Calvin Orlando Smith has taken advantage of every avenue to higher education that UGA has to offer, from evening classes to study abroad to correspondence courses. However, his first year was cut short when, as he puts it, “show business called.”
Smith’s AB ’00 pathway to earning his UGA degree took more twists and turns than most. He was accepted to the university in 1980 and graduated 20 years later in 2000 while he was taking part in UGA’s study away program at Oxford University in England.
Smith continued his education at Cambridge University and was the first African American to be accepted to and receive a degree from the department of history of art and architecture. He graduated with a master’s degree in philosophy in 2004.
“It took what it took,” he says. “It was the most wonderful, glorious, informative, difficult thing I’ve ever undertaken. And that’s what made it worth it.”
For two years after Calvin took his first break from UGA, he answered that show business call, singing his heart out on the national tour for Gentlemen Prefer Blondes or on a plane to wherever the next showing was.
He hasn’t slowed down.
I was on the road doing Evita for a couple of years, but I kept coming back to the university because that degree was important to me. In fact, the entire UGA community has remained incredibly close to my spirit.” — Calvin Orlando Smith AB ’00
Smith made his Broadway debut as the pirate Cecco in Peter Pan before joining the show on its international tour.

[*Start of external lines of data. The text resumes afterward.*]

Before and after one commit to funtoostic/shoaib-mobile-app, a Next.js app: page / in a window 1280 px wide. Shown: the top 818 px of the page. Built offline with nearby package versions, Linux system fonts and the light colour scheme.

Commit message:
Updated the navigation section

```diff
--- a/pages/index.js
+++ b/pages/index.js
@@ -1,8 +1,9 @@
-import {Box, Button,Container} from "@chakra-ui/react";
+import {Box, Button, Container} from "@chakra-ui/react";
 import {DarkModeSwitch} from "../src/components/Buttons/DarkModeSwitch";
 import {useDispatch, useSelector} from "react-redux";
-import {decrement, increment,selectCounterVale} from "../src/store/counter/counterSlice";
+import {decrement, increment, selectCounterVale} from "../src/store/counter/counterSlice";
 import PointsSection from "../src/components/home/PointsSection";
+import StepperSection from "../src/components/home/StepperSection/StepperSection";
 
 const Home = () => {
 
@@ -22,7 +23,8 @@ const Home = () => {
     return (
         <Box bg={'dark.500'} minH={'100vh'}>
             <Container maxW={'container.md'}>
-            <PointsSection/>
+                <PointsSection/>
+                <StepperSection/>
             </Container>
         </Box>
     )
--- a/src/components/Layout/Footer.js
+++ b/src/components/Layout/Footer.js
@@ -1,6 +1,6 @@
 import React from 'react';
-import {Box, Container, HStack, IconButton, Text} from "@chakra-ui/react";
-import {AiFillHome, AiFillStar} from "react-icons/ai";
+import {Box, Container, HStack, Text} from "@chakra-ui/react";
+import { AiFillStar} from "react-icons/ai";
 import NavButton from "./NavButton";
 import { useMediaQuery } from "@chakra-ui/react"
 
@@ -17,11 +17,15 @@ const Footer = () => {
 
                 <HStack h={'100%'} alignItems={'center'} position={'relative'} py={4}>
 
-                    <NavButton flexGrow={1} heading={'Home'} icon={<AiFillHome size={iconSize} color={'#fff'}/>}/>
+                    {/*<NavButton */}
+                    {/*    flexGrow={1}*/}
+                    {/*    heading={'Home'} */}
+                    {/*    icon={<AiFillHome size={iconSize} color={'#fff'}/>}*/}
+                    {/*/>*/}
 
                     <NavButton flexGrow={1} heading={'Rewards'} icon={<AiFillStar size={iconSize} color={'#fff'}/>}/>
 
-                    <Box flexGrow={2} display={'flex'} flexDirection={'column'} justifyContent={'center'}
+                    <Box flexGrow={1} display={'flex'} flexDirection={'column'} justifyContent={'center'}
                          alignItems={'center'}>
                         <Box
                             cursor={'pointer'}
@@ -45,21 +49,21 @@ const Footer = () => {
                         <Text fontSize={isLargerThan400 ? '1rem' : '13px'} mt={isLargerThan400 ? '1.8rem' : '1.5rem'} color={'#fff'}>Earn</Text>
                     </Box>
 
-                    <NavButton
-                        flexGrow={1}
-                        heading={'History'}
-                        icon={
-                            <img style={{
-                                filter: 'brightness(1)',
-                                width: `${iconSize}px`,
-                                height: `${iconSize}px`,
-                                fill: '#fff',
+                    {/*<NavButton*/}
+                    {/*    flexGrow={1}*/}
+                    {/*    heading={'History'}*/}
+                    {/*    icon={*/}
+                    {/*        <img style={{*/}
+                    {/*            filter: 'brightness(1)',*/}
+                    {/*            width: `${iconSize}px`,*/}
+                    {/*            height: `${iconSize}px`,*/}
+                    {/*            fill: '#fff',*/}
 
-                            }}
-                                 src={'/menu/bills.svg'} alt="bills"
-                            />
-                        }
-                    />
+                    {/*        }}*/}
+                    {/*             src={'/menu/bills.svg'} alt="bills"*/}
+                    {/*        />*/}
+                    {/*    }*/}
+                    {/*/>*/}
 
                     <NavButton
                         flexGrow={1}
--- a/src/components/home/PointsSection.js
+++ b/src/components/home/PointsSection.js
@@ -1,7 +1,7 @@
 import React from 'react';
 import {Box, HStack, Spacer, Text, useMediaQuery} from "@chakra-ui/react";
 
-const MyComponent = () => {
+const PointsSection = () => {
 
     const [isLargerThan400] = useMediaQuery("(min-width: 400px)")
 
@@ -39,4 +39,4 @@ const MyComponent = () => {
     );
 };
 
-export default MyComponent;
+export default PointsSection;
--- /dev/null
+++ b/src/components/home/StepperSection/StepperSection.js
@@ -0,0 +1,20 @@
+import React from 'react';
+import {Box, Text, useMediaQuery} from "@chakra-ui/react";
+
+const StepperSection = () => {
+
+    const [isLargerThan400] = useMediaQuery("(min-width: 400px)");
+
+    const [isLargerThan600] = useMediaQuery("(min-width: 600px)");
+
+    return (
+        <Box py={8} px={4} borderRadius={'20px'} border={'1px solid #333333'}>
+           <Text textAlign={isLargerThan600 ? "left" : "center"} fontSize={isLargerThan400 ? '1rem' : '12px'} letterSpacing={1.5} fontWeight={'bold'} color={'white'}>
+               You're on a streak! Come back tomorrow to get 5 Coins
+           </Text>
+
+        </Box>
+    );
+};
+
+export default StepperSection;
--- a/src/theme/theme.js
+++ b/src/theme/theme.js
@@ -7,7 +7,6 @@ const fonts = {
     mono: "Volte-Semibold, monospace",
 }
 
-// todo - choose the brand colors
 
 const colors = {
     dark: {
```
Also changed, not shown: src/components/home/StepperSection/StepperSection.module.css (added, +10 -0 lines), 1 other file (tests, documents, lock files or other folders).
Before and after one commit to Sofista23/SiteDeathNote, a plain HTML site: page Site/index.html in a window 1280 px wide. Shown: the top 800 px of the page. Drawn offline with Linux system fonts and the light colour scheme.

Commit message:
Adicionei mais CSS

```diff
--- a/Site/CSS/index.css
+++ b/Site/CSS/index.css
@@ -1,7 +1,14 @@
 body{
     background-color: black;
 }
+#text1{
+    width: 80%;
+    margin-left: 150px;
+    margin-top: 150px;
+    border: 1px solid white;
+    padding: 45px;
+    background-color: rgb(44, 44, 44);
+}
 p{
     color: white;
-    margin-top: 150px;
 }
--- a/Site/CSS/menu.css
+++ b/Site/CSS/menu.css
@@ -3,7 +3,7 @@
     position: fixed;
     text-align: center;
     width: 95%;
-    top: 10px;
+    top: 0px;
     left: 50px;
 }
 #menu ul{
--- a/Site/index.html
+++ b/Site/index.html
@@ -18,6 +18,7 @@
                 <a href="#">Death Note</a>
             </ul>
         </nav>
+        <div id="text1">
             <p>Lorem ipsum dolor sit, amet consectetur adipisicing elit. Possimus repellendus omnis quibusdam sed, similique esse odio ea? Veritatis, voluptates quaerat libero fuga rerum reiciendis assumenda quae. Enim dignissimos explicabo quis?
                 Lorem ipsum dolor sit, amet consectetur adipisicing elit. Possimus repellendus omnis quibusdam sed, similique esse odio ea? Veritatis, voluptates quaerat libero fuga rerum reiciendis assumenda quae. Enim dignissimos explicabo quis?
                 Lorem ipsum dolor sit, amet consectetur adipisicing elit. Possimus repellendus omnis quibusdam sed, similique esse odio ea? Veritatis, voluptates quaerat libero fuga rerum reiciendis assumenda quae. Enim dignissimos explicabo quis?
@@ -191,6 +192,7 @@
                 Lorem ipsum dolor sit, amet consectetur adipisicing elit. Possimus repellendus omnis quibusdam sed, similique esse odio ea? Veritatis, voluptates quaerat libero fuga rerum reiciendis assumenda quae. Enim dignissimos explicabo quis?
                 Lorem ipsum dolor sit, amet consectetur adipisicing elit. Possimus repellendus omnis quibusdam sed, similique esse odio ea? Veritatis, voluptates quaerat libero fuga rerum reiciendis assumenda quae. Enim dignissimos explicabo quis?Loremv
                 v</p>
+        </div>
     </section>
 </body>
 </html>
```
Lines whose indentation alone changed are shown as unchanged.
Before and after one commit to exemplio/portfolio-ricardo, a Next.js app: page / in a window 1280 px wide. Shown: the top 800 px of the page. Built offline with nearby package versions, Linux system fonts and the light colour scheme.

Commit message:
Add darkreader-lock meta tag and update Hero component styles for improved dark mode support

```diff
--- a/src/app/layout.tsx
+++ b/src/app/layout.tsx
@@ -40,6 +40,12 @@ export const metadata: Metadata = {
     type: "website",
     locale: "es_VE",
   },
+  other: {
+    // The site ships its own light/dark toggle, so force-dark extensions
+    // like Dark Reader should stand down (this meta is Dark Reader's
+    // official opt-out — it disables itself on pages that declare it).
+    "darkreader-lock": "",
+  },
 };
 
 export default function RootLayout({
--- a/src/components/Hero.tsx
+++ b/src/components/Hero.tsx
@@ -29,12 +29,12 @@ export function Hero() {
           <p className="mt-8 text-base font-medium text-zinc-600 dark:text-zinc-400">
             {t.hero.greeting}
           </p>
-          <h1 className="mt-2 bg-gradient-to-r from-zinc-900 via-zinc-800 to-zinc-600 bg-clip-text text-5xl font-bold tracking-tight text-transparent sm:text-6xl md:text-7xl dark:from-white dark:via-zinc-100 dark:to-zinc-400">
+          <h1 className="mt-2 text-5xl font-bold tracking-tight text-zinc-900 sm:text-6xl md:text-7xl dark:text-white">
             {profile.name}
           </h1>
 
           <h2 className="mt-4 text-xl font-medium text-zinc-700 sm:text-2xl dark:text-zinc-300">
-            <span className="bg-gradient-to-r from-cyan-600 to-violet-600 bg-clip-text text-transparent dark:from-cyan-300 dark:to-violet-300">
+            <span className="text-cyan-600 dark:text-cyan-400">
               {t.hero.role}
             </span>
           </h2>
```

Since then, he has performed major roles in Music Man, My Fair Lady, and the world premiere of Pinocchio, among others.
In all, over the past 40 years, Smith has performed three shows on Broadway, seven national tours, and too many concerts to count. During the periods he wasn’t on stage, Smith would come back and take classes at UGA.
“I was on the road doing Evita for a couple of years, but I kept coming back to the university because that degree was important to me,” he says. “In fact, the entire UGA community has remained incredibly close to my spirit.”
His musical talents have taken him beyond the stage as well. From singing backup on Garth Brooks’ stadium tour to making his debut at Carnegie Hall in Brahms’ Requiem, Smith is a man of many talents.
And he has never forgotten his beginnings in Athens. He has shared the stage more than once with hometown heroes The B-52s, and in 1993, he put his travels on hold to do a one-man show that reopened the historic Morton Theatre. He remembers it as “one of my proudest moments because we all came together as a community.”
This year, his name was added to the Athens Music Walk of Fame just in time for a planned solo concert in 2024 to honor King Charles III’s coronation. Smith won’t be intimidated, though: He once sang The Star-Spangled Banner for the king’s father, the late Prince Philip, the Duke of Edinburgh.